Dr. Loren Haarsma on God-Guided Evolution!

Six foot when I wake up.


I often say, “God used evolution to create the species” or “God used the mechanisms of evolution to create.”

I’m not 100% happy with that verb, “used.” Some scholars who I respect don’t like it, and I understand their reasons. I still say it, because I haven’t thought of anything better to say that’s equally succinct.

To be use more theological terms, I might say, “God created and providentially sustains the natural mechanisms of evolution which he used to create the vast variety of life forms.”

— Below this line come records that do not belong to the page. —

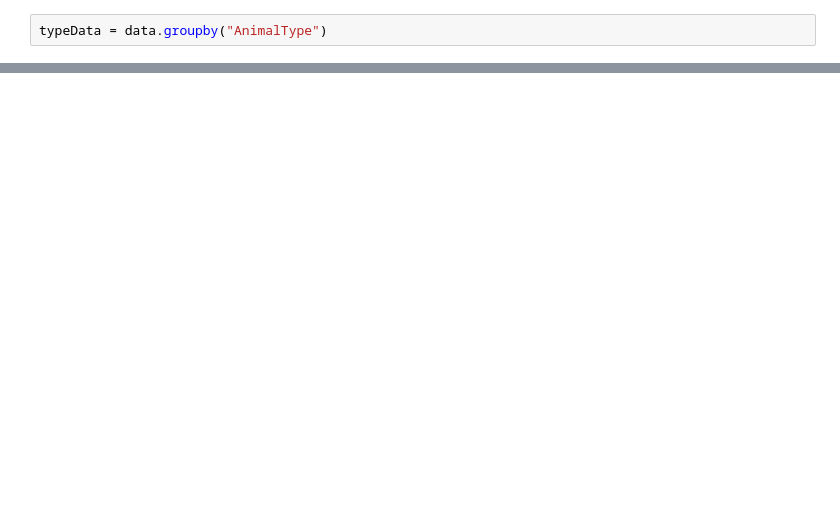
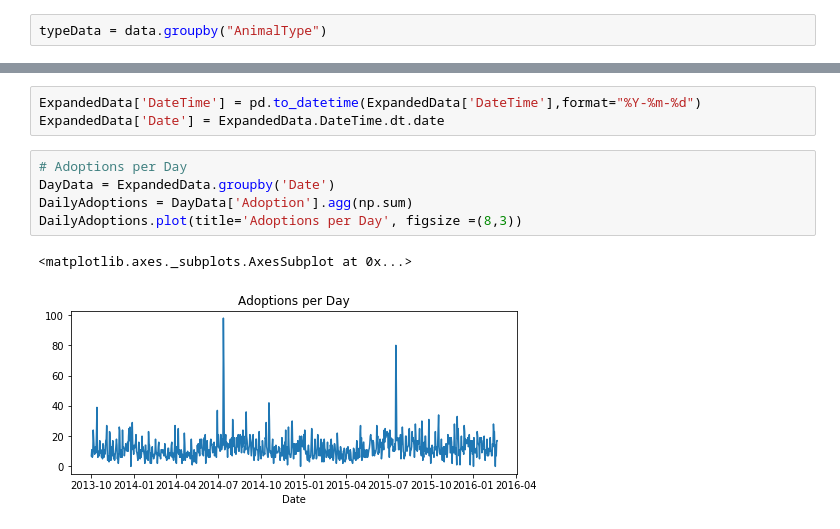
Before and after one commit to nicoleng/shelter_animal_prediction, a Jupyter notebook: Animal Shelter Prediction.ipynb, the cells around one changed output, grey strips where cells are left out. Cells and saved outputs as stored; diff of their text form; blank space fills up the shorter version.

```diff
--- a/Animal Shelter Prediction.ipynb
+++ b/Animal Shelter Prediction.ipynb
@@ -20,0 +326,11 @@ typeData = data.groupby("AnimalType")
+# %%
+ExpandedData['DateTime'] = pd.to_datetime(ExpandedData['DateTime'],format="%Y-%m-%d")
+ExpandedData['Date'] = ExpandedData.DateTime.dt.date
+# %%
+# Adoptions per Day
+DayData = ExpandedData.groupby('Date')
+DailyAdoptions = DayData['Adoption'].agg(np.sum)
+DailyAdoptions.plot(title='Adoptions per Day', figsize =(8,3))
+# %% [output]
+<matplotlib.axes._subplots.AxesSubplot at 0x...>
+[figure, added]
```
Also changed, not shown: parts of 42 cells of this notebook.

Or I might clarify what I mean by also saying things like the following:
God uses the laws of nuclear physics and electromagnetism, and the random motion of particles in the sun, to keep the sun shining. God uses the laws of gravity and motion to keep planets in their orbits. God uses evaporation and condensation and atmospheric dynamics to send rain on the righteous and unrighteous. God uses worms to feed robins. God uses the laws of quantum mechanics and the random motion of molecules in the air to create a vast variety of beautiful and unique snowflakes. God uses the motion of continental plates to create high mountains and deep ocean trenches. God makes island ecosystems more diverse over time by using the mechanisms of evolution along with wind and ocean and birds to bring new life forms to the islands. God uses random mutation, natural selection, and all the other mechanisms of evolution to produce new and diverse species over time, and so that species can adapt to changing environments over time.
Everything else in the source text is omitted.